    Preview · Article · Aug 2013 · Clinical Journal of the American Society of Nephrology

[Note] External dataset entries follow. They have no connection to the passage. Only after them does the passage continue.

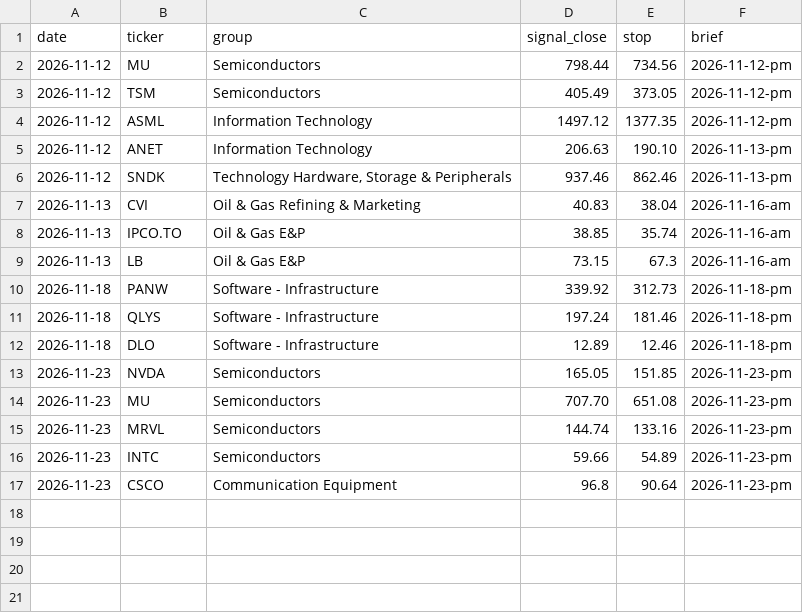
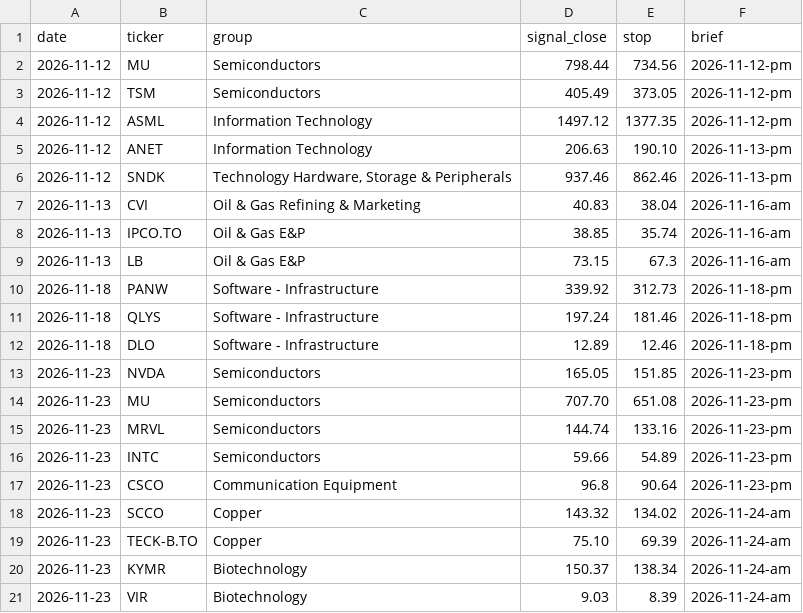
Before and after one commit to Royal-B-scan/Royal-B-scan, a CSV file: briefs/scorecard.csv, drawn as a sheet; the diff names each change by its address in the sheet, - before the commit and + after, or states it on an @@ line.

```diff
--- a/briefs/scorecard.csv
+++ b/briefs/scorecard.csv
+row 18: 2026-11-23 | SCCO | Copper | 143.32 | 134.02 | 2026-11-24-am
+row 19: 2026-11-23 | TECK-B.TO | Copper | 75.10 | 69.39 | 2026-11-24-am
+row 20: 2026-11-23 | KYMR | Biotechnology | 150.37 | 138.34 | 2026-11-24-am
+row 21: 2026-11-23 | VIR | Biotechnology | 9.03 | 8.39 | 2026-11-24-am
```
Also changed, not shown: 3 other files.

  • Sarah J Schrauben · Dhaval G Bhanusali · Stuart Sheets · Animesh A Sinha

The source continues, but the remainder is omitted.